Submitted to: Mycoscience
Publication Type: Peer Reviewed Journal
Publication Acceptance Date: April 22, 2002
Publication Date: June 1, 2002
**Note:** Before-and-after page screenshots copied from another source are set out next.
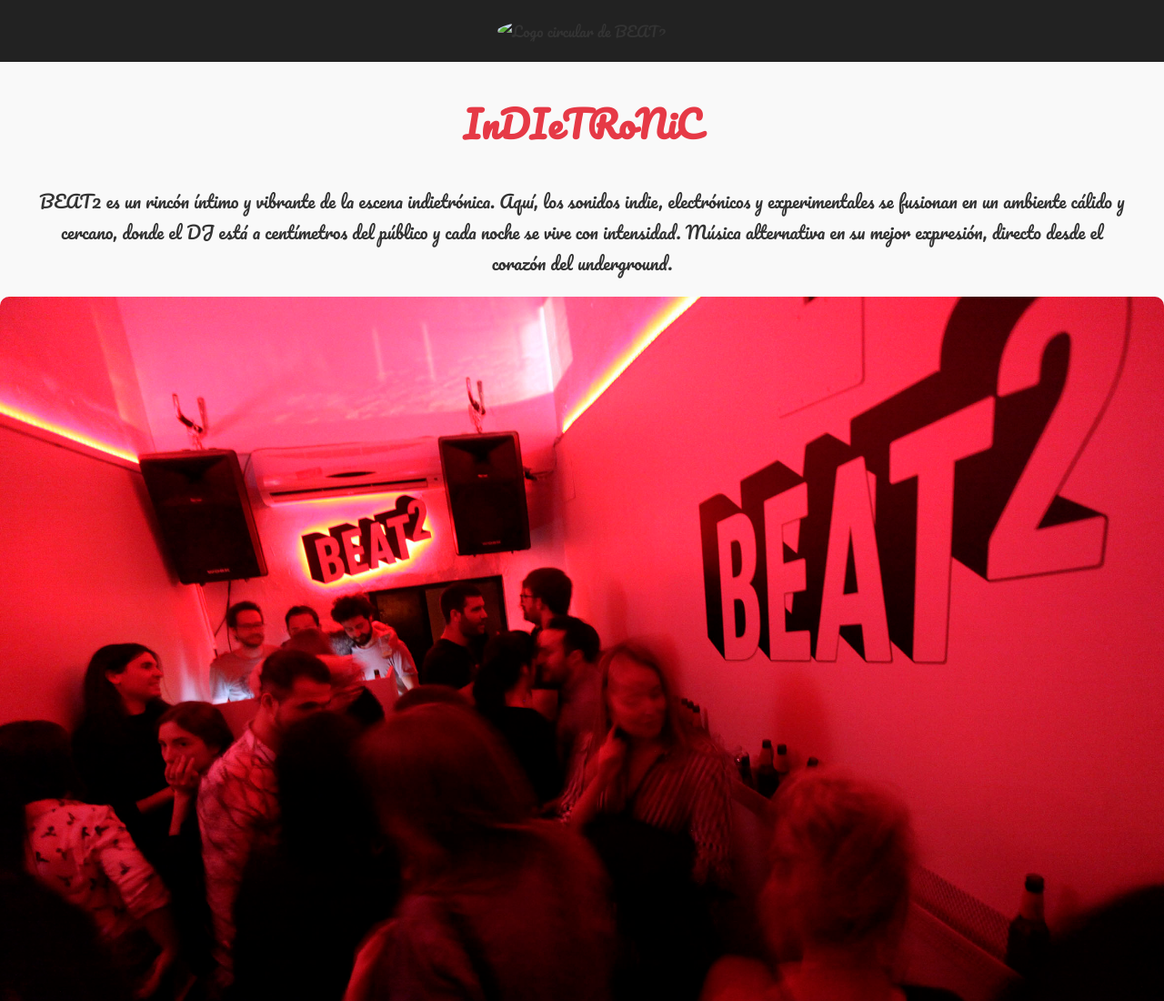
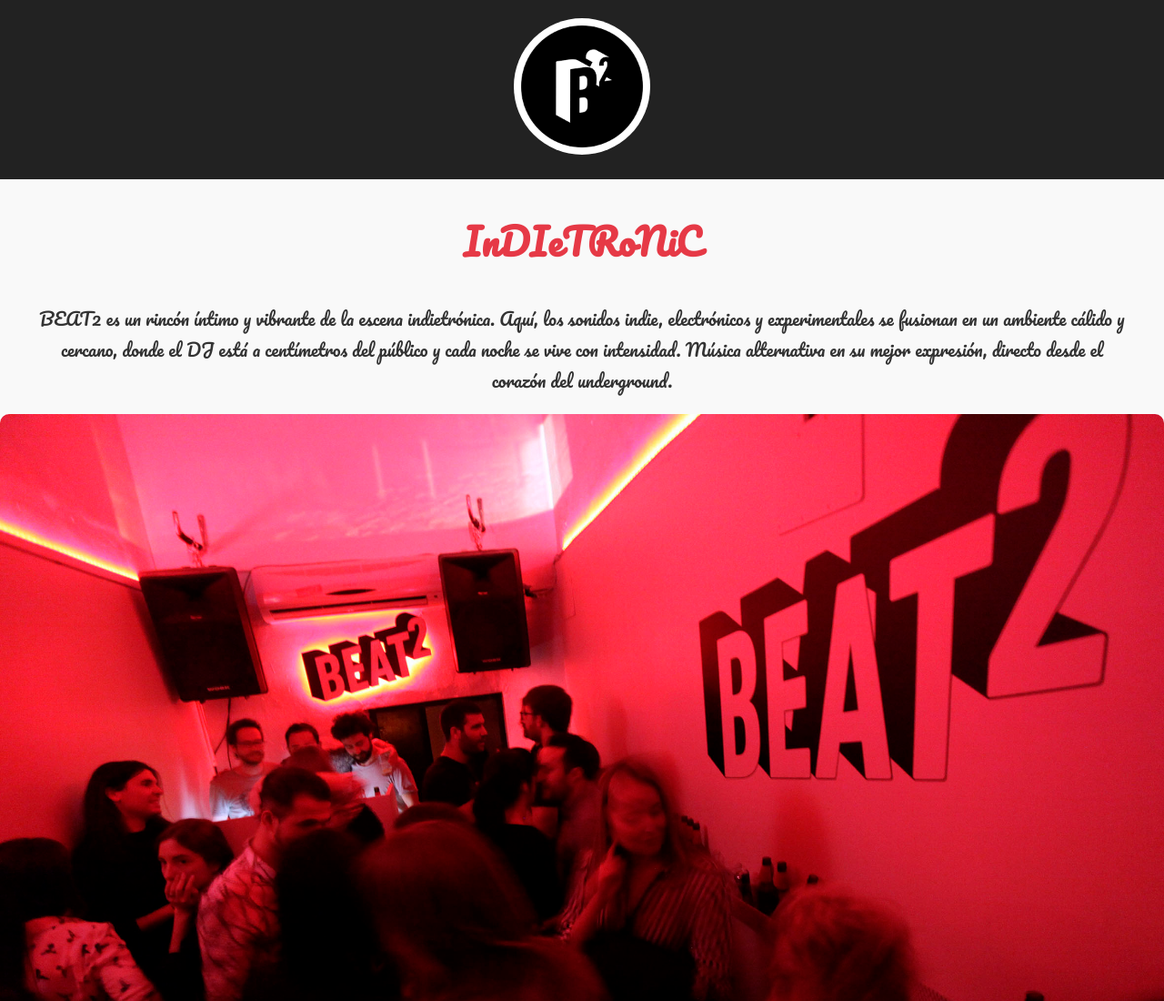
Before and after one commit to abachmon7/beat2club-website, a plain HTML site: page index.html in a window 1280 px wide. Shown: the top 1100 px of the page at 91% size. Drawn offline with Linux system fonts and the light colour scheme.

Commit message:
Update index.html

```diff
--- a/index.html
+++ b/index.html
@@ -10,7 +10,7 @@
 </head>
 <body>
     <header>
-        <img src="assets/image.png" alt="Logo circular de BEAT2" class="logo-circular">
+        <img src="assets/images.png" alt="Logo circular de BEAT2" class="logo-circular">
     </header>
 
     <main>
```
Citation: WICKLOW, D.T., MCALPIN, C.E., PETERSON, S.W. COMMON GENOTYPES (RFLP) WITHIN A DIVERSE COLLECTION OF YELLOW-GREEN ASPERGILLI USED TO PRODUCE TRADITIONAL ORIENTAL FERMENTED FOODS. MYCOSCIENCE. 2002. v. 43. p. 289-297. Interpretive Summary: Aspergillus oryzae and Aspergillus sojae, used in the production of traditional Oriental fermented beverages or foods, are identified in a recent U.S. Patent as 'biocompetitive agents' for controlling aflatoxin in susceptible grains and oil seeds. DNA fingerprinting was performed on 81 cultures of A. oryzae and A sojae deposited with the ARS Culture Collection beginning in 1909. Identical DNA fingerprints were produced by multiple cultures of A. sojae and A. oryzae obtained from different food fermentations, locations, and years. Our research has shown that Aspergillus isolates producing identical DNA fingerprints are vegetatively compatible and capable of forming a common filamentous network. This information will enable scientists to combine cultures with unique physiological or biochemical adaptations to produce a superior 'biocompetitive' inoculum and determine the common ancestry of industrial starter molds used as in food fermentations and as sources of industrial enzymes.
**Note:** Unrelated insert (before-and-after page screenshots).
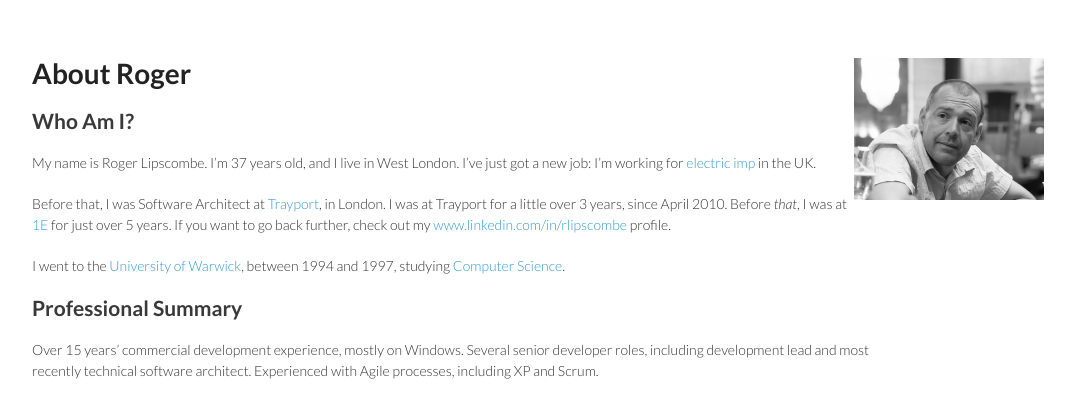
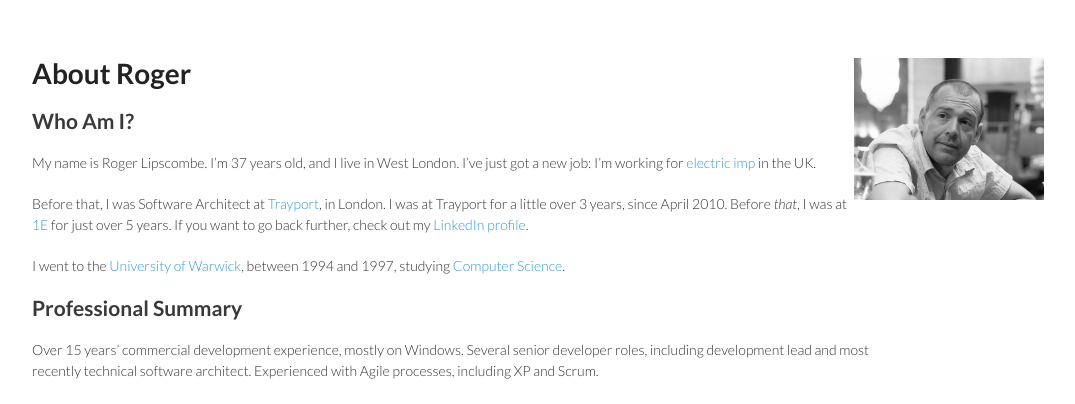
Before and after one commit to rlipscombe/rlipscombe.github.io, a Jekyll site: the page built from index.md, in a window 1280 px wide. Shown: the top 404 px of the page, without its empty margins (178-1253 px from the left). Built offline with Jekyll 4.4.1, drawn with Linux system fonts in a browser that asks for light colours.

Commit message:
Shorten LinkedIn link.

```diff
--- a/index.md
+++ b/index.md
@@ -13,7 +13,7 @@ My name is Roger Lipscombe. I'm 37 years old, and I live in West London.
 I've just got a new job: I'm working for [electric imp](http://electricimp.com) in the UK.
 
 Before that, I was Software Architect at [Trayport](http://trayport.com), in London. I was at Trayport for a little over 3 years, since April 2010.
-Before *that*, I was at [1E](http://1e.com) for just over 5 years. If you want to go back further, check out my [www.linkedin.com/in/rlipscombe](http://www.linkedin.com/in/rlipscombe) profile.
+Before *that*, I was at [1E](http://1e.com) for just over 5 years. If you want to go back further, check out my [LinkedIn profile](http://www.linkedin.com/in/rlipscombe).
 
 I went to the [University of Warwick](http://warwick.ac.uk/), between 1994 and 1997, studying [Computer Science](http://www.dcs.warwick.ac.uk/).
 
```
Technical Abstract: DNA fingerprinting was performed on 72 strains of Aspergillus oryzae and 9 strains of Aspergillus sojae isolated from chu (China) or koji (Japan), mold inoculum used in the production of traditional Oriental fermented beverages or foods including soy sauce, miso, and sake. The cultures were deposited with the ARS Culture Collection (NRRL) in the years between 1909 and 2001. PstI digests of total genomic DNA from each isolate were probed using the pAF28 repetitive sequence (McAlpin and Mannarelli, 1995). All strains of A. sojae that we examined produced an identical DNA fingerprint and belong to the same DNA fingerprint group (GTAo-9). Strains of A. oryzae were distributed among 41 DNA fingerprint groups, including GTAo-12 represented by eleven strains, GTAo-19 represented by five strains, GTAo-5, GTAo-15 each represented by four strains, and GTAo-8, GTAo-17, GTAo-24 each represented by three strains. Thirty-three single strain isolates of A. oryzae produced unique fingerprints. No matches were produced between DNA fingerprints of these domesticated yellow-green aspergilli and the fingerprints in our data base for 'wild' strains of Aspergillus flavus or Aspergillus parasiticus from crop fields in Georgia, Illinois or Iowa. Our data offers evidence suggesting that (1) the successful domestication of A. parasiticus genotypes yielding A. sojae occurred far less frequently than among genotypes of A. flavus var. oryzae; (2) some Aspergillus genotypes employed in different fermentations and regions were derived from a common ancestral clonal population.